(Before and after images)
==*==
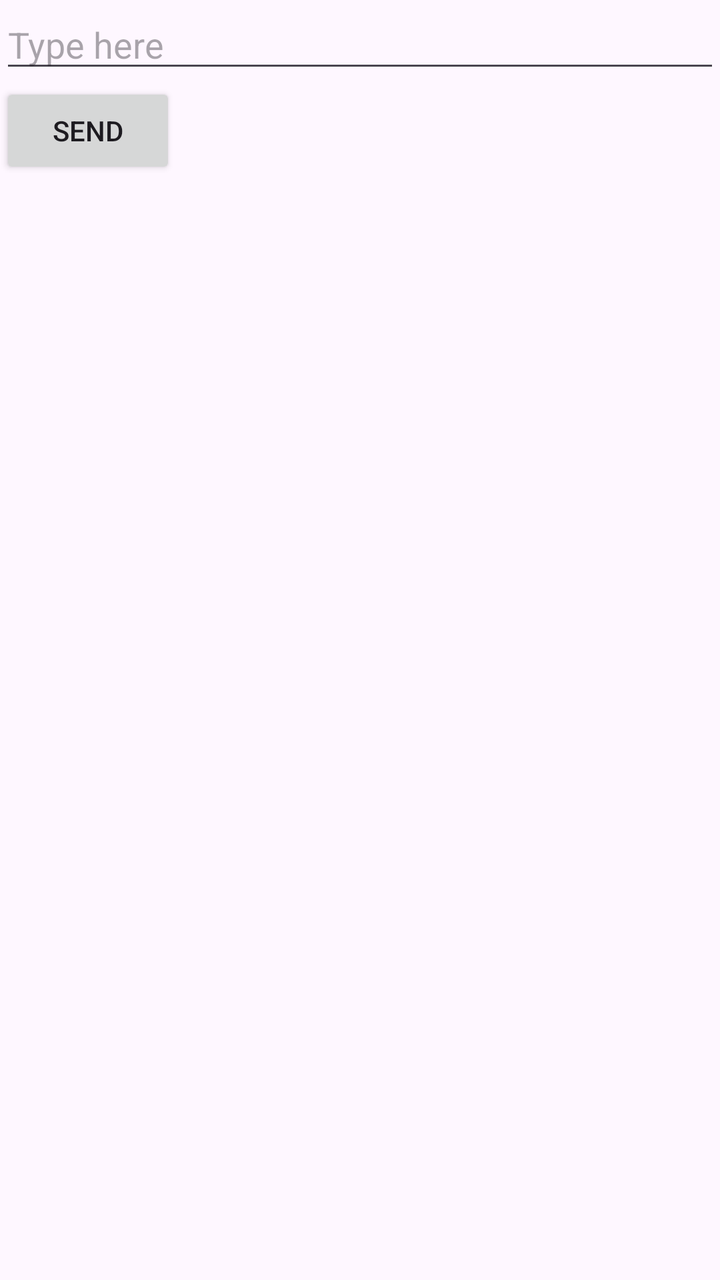
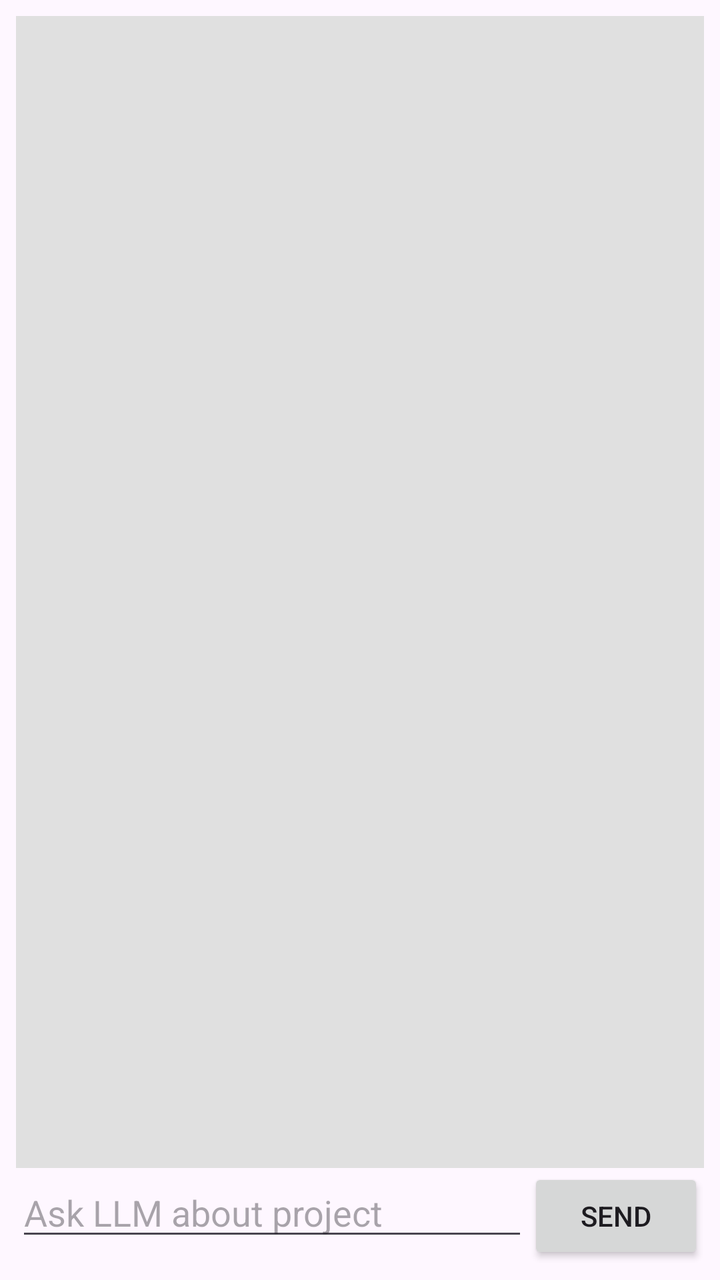

The first picture is an Android layout as it rendered before a commit; the second is the same layout after the commit. The layout source and the unified diff follow.
<!-- AndroidManifest.xml: application theme Theme.LLMCodeAssistant -->
<!-- res/layout/fragment_llm.xml -->
<?xml version="1.0" encoding="utf-8"?>
<LinearLayout xmlns:android="http://schemas.android.com/apk/res/android"
    android:orientation="vertical"
    android:layout_width="match_parent"
    android:layout_height="match_parent">

    <EditText
        android:id="@+id/llmInputText"
        android:layout_width="match_parent"
        android:layout_height="wrap_content"
        android:hint="Type here"/>

    <Button
        android:id="@+id/llmSendButton"
        android:layout_width="wrap_content"
        android:layout_height="wrap_content"
        android:text="Send"/>

    <TextView
        android:id="@+id/llmOutputText"
        android:layout_width="match_parent"
        android:layout_height="wrap_content"
        android:text=""
        android:padding="8dp"/>
</LinearLayout>
<!-- resources referenced by this layout -->
<resources>
  <style name="Theme.LLMCodeAssistant" parent="Theme.Material3.DayNight.NoActionBar">
          <item name="colorPrimary">@color/colorPrimary</item>
          <item name="colorOnPrimary">@color/colorOnPrimary</item>
  
          <item name="colorSecondary">@color/colorSecondary</item>
          <item name="colorOnSecondary">@color/colorOnSecondary</item>
  
          
          <item name="colorBackground">@color/colorBackground</item>
          <item name="colorSurface">@color/colorSurface</item>
  
          <item name="android:statusBarColor">@color/colorPrimaryVariant</item>
      </style>
  <color name="colorPrimary">#1E1E1E</color>
  <color name="colorOnPrimary">#FFFFFF</color>
  <color name="colorSecondary">#0077CC</color>
  <color name="colorOnSecondary">#FFFFFF</color>
  <color name="colorBackground">#F5F5F5</color>
  <color name="colorSurface">#FFFFFF</color>
  <color name="colorPrimaryVariant">#121212</color>
</resources>

<!-- the commit's change to res/layout/fragment_llm.xml (unified diff, before → after) -->
@@ -1,25 +1,36 @@
 <?xml version="1.0" encoding="utf-8"?>
-<LinearLayout xmlns:android="http://schemas.android.com/apk/res/android"
+<LinearLayout
+    xmlns:android="http://schemas.android.com/apk/res/android"
     android:orientation="vertical"
+    android:padding="8dp"
     android:layout_width="match_parent"
     android:layout_height="match_parent">
 
-    <EditText
-        android:id="@+id/llmInputText"
+    <TextView
+        android:id="@+id/chatOutput"
         android:layout_width="match_parent"
-        android:layout_height="wrap_content"
-        android:hint="Type here"/>
+        android:layout_height="0dp"
+        android:layout_weight="1"
+        android:background="#e0e0e0"
+        android:scrollbars="vertical"
+        android:textIsSelectable="true"/>
 
-    <Button
-        android:id="@+id/llmSendButton"
-        android:layout_width="wrap_content"
-        android:layout_height="wrap_content"
-        android:text="Send"/>
+    <LinearLayout
+        android:orientation="horizontal"
+        android:layout_width="match_parent"
+        android:layout_height="wrap_content">
 
-    <TextView
-        android:id="@+id/llmOutputText"
-        android:layout_width="match_parent"
-        android:layout_height="wrap_content"
-        android:text=""
-        android:padding="8dp"/>
+        <EditText
+            android:id="@+id/inputBox"
+            android:layout_width="0dp"
+            android:layout_weight="1"
+            android:layout_height="wrap_content"
+            android:hint="Ask LLM about project"/>
+
+        <Button
+            android:id="@+id/sendBtn"
+            android:layout_width="wrap_content"
+            android:layout_height="wrap_content"
+            android:text="Send"/>
+    </LinearLayout>
 </LinearLayout>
==*==
▶ _Aim of the task_: Copy every line of the records above that holds the word "version".

▶ _Task answer_:
<?xml version="1.0" encoding="utf-8"?>
 <?xml version="1.0" encoding="utf-8"?>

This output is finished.